What this task involves:
Exact reproductions of all the entries, please, and no pictures.

▬▬▬▬▬▬▬▬▬▬

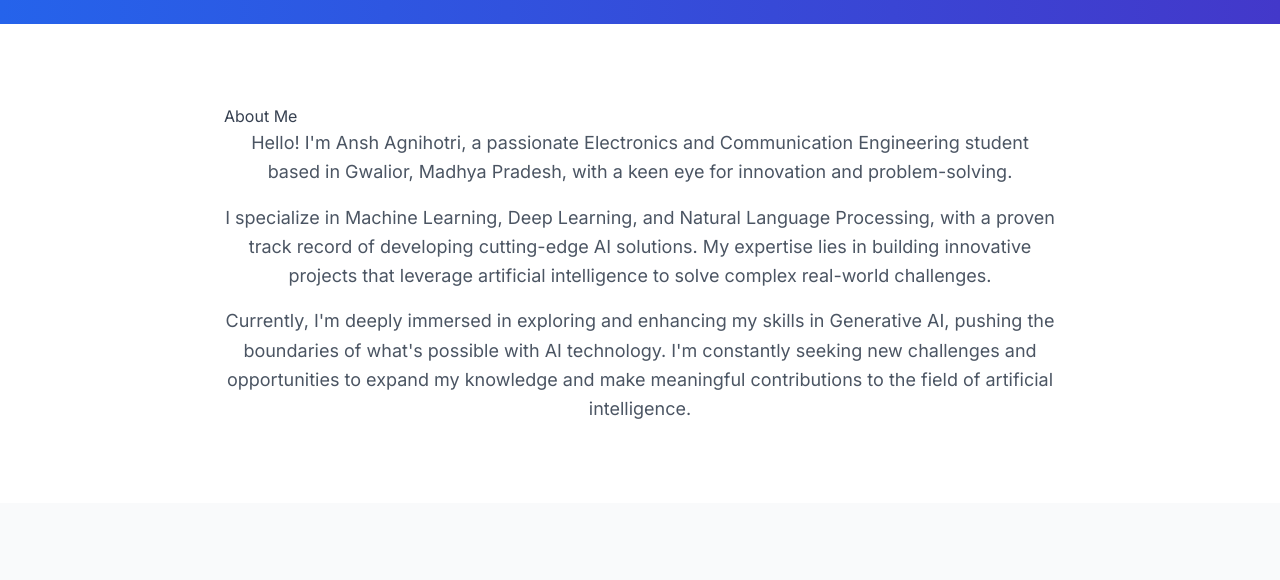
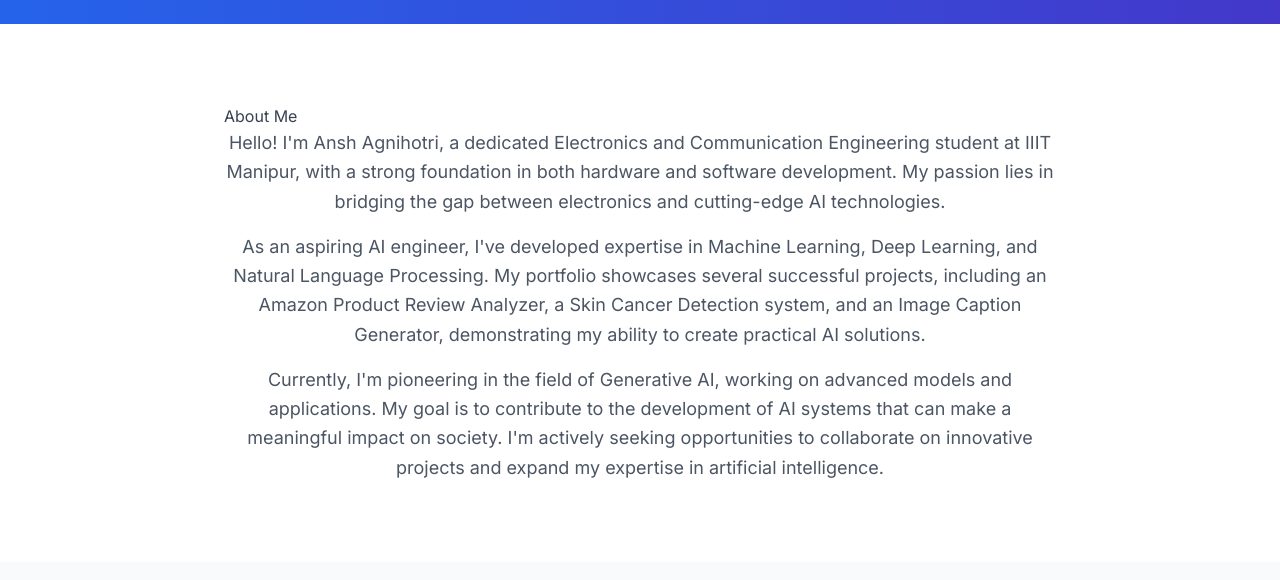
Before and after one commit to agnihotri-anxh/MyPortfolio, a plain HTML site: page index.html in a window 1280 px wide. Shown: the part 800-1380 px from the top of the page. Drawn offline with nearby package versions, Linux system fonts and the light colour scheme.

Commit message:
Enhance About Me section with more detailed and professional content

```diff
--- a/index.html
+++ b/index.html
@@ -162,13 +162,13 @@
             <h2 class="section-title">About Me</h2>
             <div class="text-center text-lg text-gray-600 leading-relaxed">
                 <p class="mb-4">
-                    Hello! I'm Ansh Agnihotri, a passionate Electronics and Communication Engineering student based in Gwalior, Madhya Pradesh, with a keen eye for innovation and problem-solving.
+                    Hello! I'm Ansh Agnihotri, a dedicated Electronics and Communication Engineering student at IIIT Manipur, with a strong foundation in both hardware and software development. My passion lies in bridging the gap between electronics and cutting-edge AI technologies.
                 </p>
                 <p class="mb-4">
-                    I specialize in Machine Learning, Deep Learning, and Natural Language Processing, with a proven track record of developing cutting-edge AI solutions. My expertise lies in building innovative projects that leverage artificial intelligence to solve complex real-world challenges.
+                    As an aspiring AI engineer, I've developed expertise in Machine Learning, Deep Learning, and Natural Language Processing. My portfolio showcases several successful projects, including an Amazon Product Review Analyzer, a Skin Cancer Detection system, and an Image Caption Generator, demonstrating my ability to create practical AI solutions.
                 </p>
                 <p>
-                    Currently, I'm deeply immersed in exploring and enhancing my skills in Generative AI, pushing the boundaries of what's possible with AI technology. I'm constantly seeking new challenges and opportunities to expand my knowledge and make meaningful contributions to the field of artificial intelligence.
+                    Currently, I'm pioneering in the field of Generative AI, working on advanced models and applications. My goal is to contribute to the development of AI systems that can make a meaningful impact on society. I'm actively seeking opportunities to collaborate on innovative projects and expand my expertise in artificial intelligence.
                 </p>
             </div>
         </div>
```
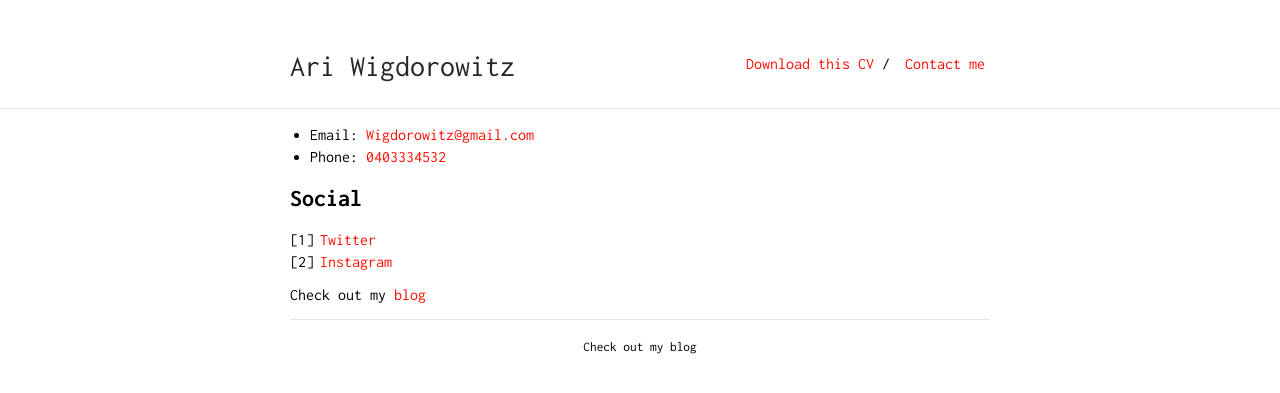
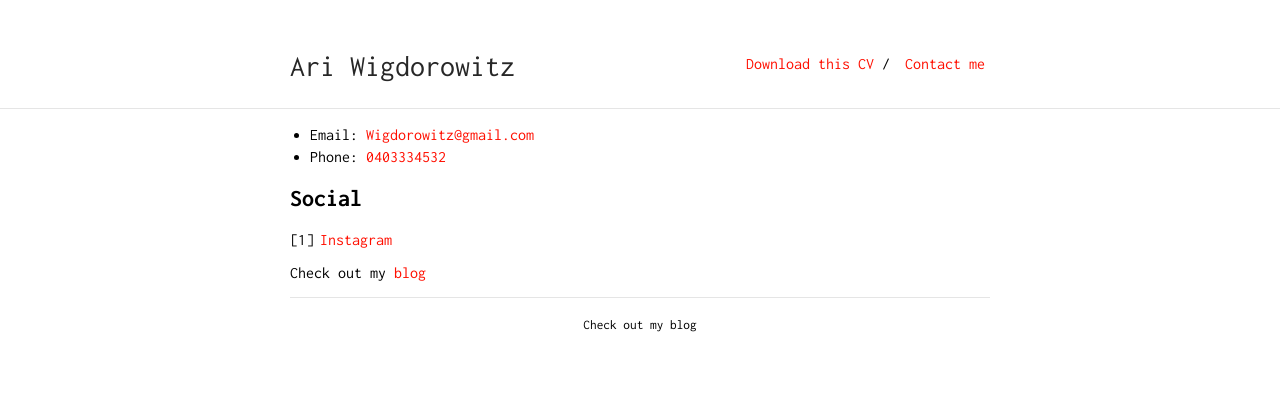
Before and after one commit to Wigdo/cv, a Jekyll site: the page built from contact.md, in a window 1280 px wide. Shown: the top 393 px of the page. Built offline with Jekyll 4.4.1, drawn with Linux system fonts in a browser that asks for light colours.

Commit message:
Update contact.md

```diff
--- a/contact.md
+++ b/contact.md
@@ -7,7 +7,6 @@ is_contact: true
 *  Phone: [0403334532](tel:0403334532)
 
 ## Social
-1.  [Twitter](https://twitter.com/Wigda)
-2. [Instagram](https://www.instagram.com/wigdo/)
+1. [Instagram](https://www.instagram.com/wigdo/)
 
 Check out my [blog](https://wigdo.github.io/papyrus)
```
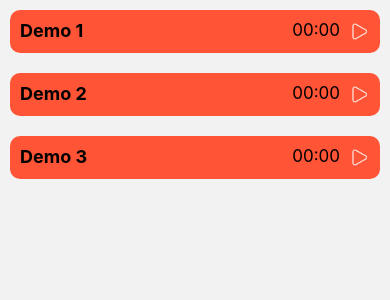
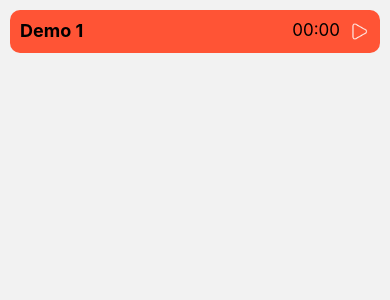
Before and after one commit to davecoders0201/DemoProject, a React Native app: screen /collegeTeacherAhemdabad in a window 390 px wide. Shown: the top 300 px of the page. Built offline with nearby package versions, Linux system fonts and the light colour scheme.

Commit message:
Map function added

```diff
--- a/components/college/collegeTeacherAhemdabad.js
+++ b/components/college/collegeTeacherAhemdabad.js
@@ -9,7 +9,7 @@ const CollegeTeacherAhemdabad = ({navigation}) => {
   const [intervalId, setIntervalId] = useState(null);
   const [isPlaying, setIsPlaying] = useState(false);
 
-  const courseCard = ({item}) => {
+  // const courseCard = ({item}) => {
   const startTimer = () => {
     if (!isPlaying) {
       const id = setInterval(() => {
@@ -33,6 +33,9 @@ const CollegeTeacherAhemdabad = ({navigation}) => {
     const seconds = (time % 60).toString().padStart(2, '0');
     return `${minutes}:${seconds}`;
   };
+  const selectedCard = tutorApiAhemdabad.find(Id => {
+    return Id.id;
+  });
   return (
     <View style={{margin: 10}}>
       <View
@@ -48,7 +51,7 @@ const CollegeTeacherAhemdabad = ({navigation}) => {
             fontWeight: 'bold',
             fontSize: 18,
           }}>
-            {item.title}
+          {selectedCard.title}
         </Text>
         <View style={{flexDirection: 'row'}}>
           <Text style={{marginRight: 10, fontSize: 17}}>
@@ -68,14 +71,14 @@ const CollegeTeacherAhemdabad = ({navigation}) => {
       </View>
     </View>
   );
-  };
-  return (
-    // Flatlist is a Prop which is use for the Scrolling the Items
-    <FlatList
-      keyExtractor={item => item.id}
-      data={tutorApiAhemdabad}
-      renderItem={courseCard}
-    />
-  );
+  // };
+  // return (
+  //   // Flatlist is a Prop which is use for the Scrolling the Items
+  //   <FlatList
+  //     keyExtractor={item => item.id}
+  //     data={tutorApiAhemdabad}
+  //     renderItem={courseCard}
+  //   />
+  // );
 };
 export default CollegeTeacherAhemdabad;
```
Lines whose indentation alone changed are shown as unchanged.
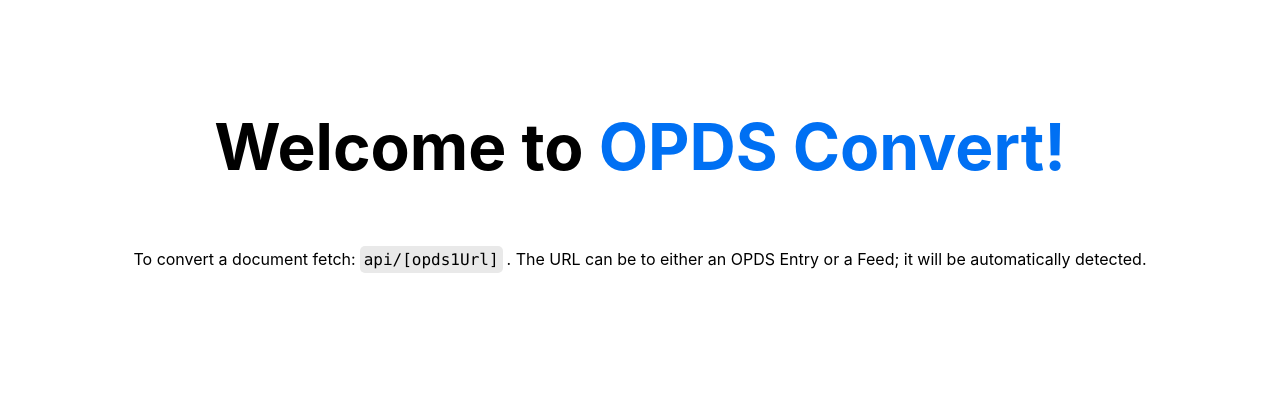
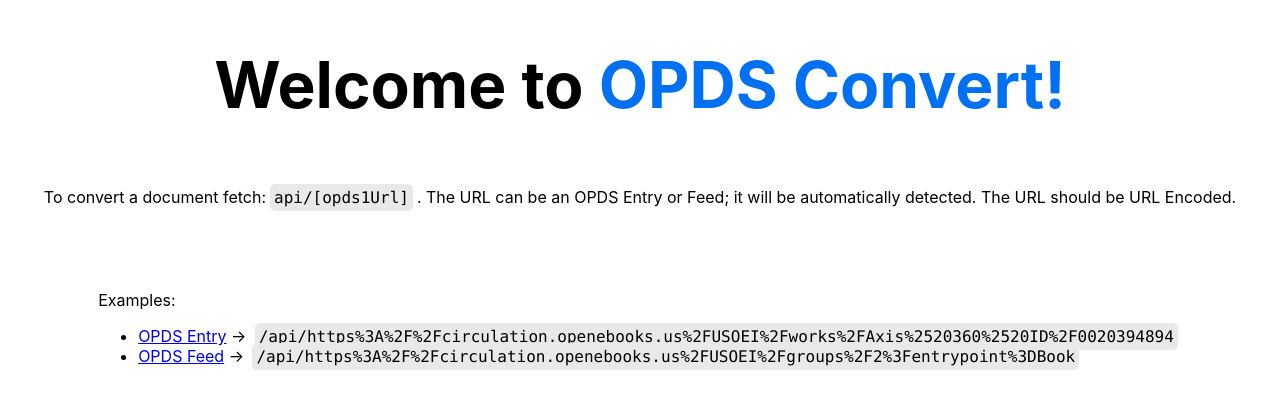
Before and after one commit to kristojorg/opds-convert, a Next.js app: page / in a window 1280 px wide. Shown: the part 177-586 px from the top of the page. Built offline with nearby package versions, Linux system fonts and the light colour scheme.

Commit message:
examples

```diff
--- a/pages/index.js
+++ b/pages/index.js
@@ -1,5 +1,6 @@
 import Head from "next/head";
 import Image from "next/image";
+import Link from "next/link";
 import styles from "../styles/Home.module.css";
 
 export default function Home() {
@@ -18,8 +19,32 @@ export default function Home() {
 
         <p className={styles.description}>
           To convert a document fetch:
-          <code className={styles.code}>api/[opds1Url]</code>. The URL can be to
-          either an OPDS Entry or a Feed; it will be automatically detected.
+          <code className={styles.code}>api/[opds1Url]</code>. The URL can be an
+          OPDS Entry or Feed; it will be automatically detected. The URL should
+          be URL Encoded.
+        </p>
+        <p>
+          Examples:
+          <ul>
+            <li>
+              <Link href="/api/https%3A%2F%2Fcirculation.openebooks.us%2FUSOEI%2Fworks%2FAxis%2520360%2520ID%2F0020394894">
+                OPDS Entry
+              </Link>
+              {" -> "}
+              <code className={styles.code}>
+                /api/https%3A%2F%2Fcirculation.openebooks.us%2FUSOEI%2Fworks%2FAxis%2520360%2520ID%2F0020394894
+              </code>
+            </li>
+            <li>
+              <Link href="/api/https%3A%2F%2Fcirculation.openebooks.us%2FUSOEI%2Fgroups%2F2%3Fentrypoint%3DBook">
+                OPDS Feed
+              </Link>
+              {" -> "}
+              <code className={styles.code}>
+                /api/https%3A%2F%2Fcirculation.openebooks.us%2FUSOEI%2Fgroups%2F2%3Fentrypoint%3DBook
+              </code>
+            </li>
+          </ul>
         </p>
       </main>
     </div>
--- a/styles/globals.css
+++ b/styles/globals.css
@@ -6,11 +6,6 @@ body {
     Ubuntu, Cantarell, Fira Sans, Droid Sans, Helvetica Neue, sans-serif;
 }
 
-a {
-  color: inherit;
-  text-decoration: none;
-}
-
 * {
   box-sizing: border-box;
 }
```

▬▬▬▬▬▬▬▬▬▬

Answer section:
Before and after one commit to agnihotri-anxh/MyPortfolio, a plain HTML site: page index.html in a window 1280 px wide. Shown: the part 800-1380 px from the top of the page. Drawn offline with nearby package versions, Linux system fonts and the light colour scheme.

Commit message:
Enhance About Me section with more detailed and professional content

```diff
--- a/index.html
+++ b/index.html
@@ -162,13 +162,13 @@
             <h2 class="section-title">About Me</h2>
             <div class="text-center text-lg text-gray-600 leading-relaxed">
                 <p class="mb-4">
-                    Hello! I'm Ansh Agnihotri, a passionate Electronics and Communication Engineering student based in Gwalior, Madhya Pradesh, with a keen eye for innovation and problem-solving.
+                    Hello! I'm Ansh Agnihotri, a dedicated Electronics and Communication Engineering student at IIIT Manipur, with a strong foundation in both hardware and software development. My passion lies in bridging the gap between electronics and cutting-edge AI technologies.
                 </p>
                 <p class="mb-4">
-                    I specialize in Machine Learning, Deep Learning, and Natural Language Processing, with a proven track record of developing cutting-edge AI solutions. My expertise lies in building innovative projects that leverage artificial intelligence to solve complex real-world challenges.
+                    As an aspiring AI engineer, I've developed expertise in Machine Learning, Deep Learning, and Natural Language Processing. My portfolio showcases several successful projects, including an Amazon Product Review Analyzer, a Skin Cancer Detection system, and an Image Caption Generator, demonstrating my ability to create practical AI solutions.
                 </p>
                 <p>
-                    Currently, I'm deeply immersed in exploring and enhancing my skills in Generative AI, pushing the boundaries of what's possible with AI technology. I'm constantly seeking new challenges and opportunities to expand my knowledge and make meaningful contributions to the field of artificial intelligence.
+                    Currently, I'm pioneering in the field of Generative AI, working on advanced models and applications. My goal is to contribute to the development of AI systems that can make a meaningful impact on society. I'm actively seeking opportunities to collaborate on innovative projects and expand my expertise in artificial intelligence.
                 </p>
             </div>
         </div>
```
Before and after one commit to Wigdo/cv, a Jekyll site: the page built from contact.md, in a window 1280 px wide. Shown: the top 393 px of the page. Built offline with Jekyll 4.4.1, drawn with Linux system fonts in a browser that asks for light colours.

Commit message:
Update contact.md

```diff
--- a/contact.md
+++ b/contact.md
@@ -7,7 +7,6 @@ is_contact: true
 *  Phone: [0403334532](tel:0403334532)
 
 ## Social
-1.  [Twitter](https://twitter.com/Wigda)
-2. [Instagram](https://www.instagram.com/wigdo/)
+1. [Instagram](https://www.instagram.com/wigdo/)
 
 Check out my [blog](https://wigdo.github.io/papyrus)
```
Before and after one commit to davecoders0201/DemoProject, a React Native app: screen /collegeTeacherAhemdabad in a window 390 px wide. Shown: the top 300 px of the page. Built offline with nearby package versions, Linux system fonts and the light colour scheme.

Commit message:
Map function added

```diff
--- a/components/college/collegeTeacherAhemdabad.js
+++ b/components/college/collegeTeacherAhemdabad.js
@@ -9,7 +9,7 @@ const CollegeTeacherAhemdabad = ({navigation}) => {
   const [intervalId, setIntervalId] = useState(null);
   const [isPlaying, setIsPlaying] = useState(false);
 
-  const courseCard = ({item}) => {
+  // const courseCard = ({item}) => {
   const startTimer = () => {
     if (!isPlaying) {
       const id = setInterval(() => {
@@ -33,6 +33,9 @@ const CollegeTeacherAhemdabad = ({navigation}) => {
     const seconds = (time % 60).toString().padStart(2, '0');
     return `${minutes}:${seconds}`;
   };
+  const selectedCard = tutorApiAhemdabad.find(Id => {
+    return Id.id;
+  });
   return (
     <View style={{margin: 10}}>
       <View
@@ -48,7 +51,7 @@ const CollegeTeacherAhemdabad = ({navigation}) => {
             fontWeight: 'bold',
             fontSize: 18,
           }}>
-            {item.title}
+          {selectedCard.title}
         </Text>
         <View style={{flexDirection: 'row'}}>
           <Text style={{marginRight: 10, fontSize: 17}}>
@@ -68,14 +71,14 @@ const CollegeTeacherAhemdabad = ({navigation}) => {
       </View>
     </View>
   );
-  };
-  return (
-    // Flatlist is a Prop which is use for the Scrolling the Items
-    <FlatList
-      keyExtractor={item => item.id}
-      data={tutorApiAhemdabad}
-      renderItem={courseCard}
-    />
-  );
+  // };
+  // return (
+  //   // Flatlist is a Prop which is use for the Scrolling the Items
+  //   <FlatList
+  //     keyExtractor={item => item.id}
+  //     data={tutorApiAhemdabad}
+  //     renderItem={courseCard}
+  //   />
+  // );
 };
 export default CollegeTeacherAhemdabad;
```
Lines whose indentation alone changed are shown as unchanged.
Before and after one commit to kristojorg/opds-convert, a Next.js app: page / in a window 1280 px wide. Shown: the part 177-586 px from the top of the page. Built offline with nearby package versions, Linux system fonts and the light colour scheme.

Commit message:
examples

```diff
--- a/pages/index.js
+++ b/pages/index.js
@@ -1,5 +1,6 @@
 import Head from "next/head";
 import Image from "next/image";
+import Link from "next/link";
 import styles from "../styles/Home.module.css";
 
 export default function Home() {
@@ -18,8 +19,32 @@ export default function Home() {
 
         <p className={styles.description}>
           To convert a document fetch:
-          <code className={styles.code}>api/[opds1Url]</code>. The URL can be to
-          either an OPDS Entry or a Feed; it will be automatically detected.
+          <code className={styles.code}>api/[opds1Url]</code>. The URL can be an
+          OPDS Entry or Feed; it will be automatically detected. The URL should
+          be URL Encoded.
+        </p>
+        <p>
+          Examples:
+          <ul>
+            <li>
+              <Link href="/api/https%3A%2F%2Fcirculation.openebooks.us%2FUSOEI%2Fworks%2FAxis%2520360%2520ID%2F0020394894">
+                OPDS Entry
+              </Link>
+              {" -> "}
+              <code className={styles.code}>
+                /api/https%3A%2F%2Fcirculation.openebooks.us%2FUSOEI%2Fworks%2FAxis%2520360%2520ID%2F0020394894
+              </code>
+            </li>
+            <li>
+              <Link href="/api/https%3A%2F%2Fcirculation.openebooks.us%2FUSOEI%2Fgroups%2F2%3Fentrypoint%3DBook">
+                OPDS Feed
+              </Link>
+              {" -> "}
+              <code className={styles.code}>
+                /api/https%3A%2F%2Fcirculation.openebooks.us%2FUSOEI%2Fgroups%2F2%3Fentrypoint%3DBook
+              </code>
+            </li>
+          </ul>
         </p>
       </main>
     </div>
--- a/styles/globals.css
+++ b/styles/globals.css
@@ -6,11 +6,6 @@ body {
     Ubuntu, Cantarell, Fira Sans, Droid Sans, Helvetica Neue, sans-serif;
 }
 
-a {
-  color: inherit;
-  text-decoration: none;
-}
-
 * {
   box-sizing: border-box;
 }
```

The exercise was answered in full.